W ant to Subscribe for FREE? Visit ww w .harnessracingupdate.com/w ebsignup.cfm and fill out the free subscription form .

3-3, Aversa. Premio A. Andreani (G2), $55,000. 1,660 meters. Auto start. 2:00.1 (mile rate) Obama Gar (h, 4, S.J.'s Photo - Fancy Gar) O-Elena Villani Orlando. B-All. Garigliano. T-Pasquale Palumbo. D-Enrico Bellei, $27,500

3-3, Axevalla. Flerklasslopp. $60,000. 2,640 meters. Volt start. 2:01.2 (mile rate) Belgrado (h, 5, Pine Chip - Donna Degato) O-Boko Stables Holland BV. B-Broline International AB. T & D-Per Lennartsson, $30,000

Information

11 pages

Report File (DMCA)

Our content is added by our users. We aim to remove reported files within 1 working day. Please use this link to notify us:

Report this file as copyright or inappropriate

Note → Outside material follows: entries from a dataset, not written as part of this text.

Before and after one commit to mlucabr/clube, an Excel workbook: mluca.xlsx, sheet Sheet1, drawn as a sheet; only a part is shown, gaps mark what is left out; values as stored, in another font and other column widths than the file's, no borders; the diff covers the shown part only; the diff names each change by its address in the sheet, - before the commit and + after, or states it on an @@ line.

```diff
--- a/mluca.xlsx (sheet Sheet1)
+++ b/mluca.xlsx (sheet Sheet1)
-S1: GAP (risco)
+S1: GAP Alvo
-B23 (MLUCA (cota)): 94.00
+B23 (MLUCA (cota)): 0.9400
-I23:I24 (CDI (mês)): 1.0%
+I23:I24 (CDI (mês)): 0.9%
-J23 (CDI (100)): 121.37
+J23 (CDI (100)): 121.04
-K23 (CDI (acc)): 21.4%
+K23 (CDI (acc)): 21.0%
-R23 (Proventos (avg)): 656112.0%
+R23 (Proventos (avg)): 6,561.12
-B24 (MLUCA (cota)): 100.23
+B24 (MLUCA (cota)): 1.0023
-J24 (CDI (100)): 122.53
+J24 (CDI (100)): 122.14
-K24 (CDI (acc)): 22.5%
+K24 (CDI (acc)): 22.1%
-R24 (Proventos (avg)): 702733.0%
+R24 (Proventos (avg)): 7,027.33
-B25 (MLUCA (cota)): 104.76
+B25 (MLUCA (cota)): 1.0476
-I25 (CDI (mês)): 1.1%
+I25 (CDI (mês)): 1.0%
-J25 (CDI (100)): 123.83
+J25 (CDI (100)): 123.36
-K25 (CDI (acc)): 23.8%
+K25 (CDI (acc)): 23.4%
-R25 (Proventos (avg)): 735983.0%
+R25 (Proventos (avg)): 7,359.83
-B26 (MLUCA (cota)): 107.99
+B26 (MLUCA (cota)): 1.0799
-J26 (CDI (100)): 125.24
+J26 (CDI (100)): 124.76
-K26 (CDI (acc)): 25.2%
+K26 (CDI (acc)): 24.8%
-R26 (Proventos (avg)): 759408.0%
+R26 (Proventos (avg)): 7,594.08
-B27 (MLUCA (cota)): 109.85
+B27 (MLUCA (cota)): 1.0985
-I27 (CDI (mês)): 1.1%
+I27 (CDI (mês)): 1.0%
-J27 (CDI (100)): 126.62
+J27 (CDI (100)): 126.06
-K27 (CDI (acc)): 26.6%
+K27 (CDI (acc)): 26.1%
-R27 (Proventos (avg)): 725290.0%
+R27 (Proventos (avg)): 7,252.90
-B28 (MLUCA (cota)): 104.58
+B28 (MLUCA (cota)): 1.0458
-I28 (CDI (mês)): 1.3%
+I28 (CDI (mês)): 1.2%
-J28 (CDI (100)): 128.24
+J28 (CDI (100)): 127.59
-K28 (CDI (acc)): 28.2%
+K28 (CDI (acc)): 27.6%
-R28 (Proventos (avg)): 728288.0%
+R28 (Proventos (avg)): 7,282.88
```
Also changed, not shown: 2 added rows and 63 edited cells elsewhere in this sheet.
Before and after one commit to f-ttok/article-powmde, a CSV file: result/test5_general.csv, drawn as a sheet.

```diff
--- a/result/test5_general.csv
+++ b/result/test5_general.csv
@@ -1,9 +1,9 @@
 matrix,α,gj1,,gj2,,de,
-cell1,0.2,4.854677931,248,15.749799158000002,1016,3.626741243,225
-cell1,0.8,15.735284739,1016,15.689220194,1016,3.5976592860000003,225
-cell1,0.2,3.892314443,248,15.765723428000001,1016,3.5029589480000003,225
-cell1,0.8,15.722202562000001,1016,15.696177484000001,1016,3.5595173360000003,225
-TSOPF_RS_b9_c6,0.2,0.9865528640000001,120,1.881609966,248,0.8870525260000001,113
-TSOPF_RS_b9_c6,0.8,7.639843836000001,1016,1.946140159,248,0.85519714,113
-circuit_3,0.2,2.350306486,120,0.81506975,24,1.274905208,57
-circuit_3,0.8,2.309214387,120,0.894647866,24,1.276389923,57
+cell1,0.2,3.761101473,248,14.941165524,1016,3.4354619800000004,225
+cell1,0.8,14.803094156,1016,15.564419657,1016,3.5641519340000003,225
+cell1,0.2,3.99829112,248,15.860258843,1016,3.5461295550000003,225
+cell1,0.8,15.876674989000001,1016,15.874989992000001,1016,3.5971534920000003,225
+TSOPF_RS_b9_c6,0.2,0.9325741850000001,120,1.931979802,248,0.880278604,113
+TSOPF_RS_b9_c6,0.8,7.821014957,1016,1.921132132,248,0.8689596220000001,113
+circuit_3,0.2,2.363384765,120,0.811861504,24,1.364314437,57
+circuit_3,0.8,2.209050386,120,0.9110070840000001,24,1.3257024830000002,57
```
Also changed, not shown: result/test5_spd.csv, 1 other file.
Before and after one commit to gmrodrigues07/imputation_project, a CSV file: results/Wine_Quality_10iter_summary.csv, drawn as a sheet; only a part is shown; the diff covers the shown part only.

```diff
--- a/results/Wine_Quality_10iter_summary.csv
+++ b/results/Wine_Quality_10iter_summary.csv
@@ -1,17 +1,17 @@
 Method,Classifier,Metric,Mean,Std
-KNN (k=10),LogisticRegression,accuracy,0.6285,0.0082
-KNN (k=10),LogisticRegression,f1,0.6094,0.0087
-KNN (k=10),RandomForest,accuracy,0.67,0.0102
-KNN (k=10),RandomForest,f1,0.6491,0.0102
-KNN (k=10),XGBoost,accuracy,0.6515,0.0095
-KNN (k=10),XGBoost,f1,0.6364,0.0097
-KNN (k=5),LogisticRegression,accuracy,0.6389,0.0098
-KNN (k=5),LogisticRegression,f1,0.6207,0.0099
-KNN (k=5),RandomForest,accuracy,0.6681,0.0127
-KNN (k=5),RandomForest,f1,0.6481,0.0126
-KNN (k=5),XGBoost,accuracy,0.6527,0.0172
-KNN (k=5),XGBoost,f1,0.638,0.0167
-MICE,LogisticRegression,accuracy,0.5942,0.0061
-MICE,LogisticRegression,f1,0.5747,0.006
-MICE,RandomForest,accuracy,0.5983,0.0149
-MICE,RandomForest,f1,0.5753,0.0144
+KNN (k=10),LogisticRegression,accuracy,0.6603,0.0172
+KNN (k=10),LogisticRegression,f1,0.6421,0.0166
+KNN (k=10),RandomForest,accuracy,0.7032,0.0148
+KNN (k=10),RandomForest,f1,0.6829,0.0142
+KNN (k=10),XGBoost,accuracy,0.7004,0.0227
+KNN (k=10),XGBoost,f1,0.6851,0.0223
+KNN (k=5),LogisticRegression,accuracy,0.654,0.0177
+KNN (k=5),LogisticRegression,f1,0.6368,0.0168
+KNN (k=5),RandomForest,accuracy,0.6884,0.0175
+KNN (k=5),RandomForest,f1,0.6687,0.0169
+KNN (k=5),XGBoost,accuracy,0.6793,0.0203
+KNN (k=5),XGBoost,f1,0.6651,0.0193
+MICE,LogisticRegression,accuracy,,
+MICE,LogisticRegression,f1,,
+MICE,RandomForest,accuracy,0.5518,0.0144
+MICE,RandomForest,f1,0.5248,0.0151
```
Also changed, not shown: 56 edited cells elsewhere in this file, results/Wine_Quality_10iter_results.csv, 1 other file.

84877


You might also be interested in

BETA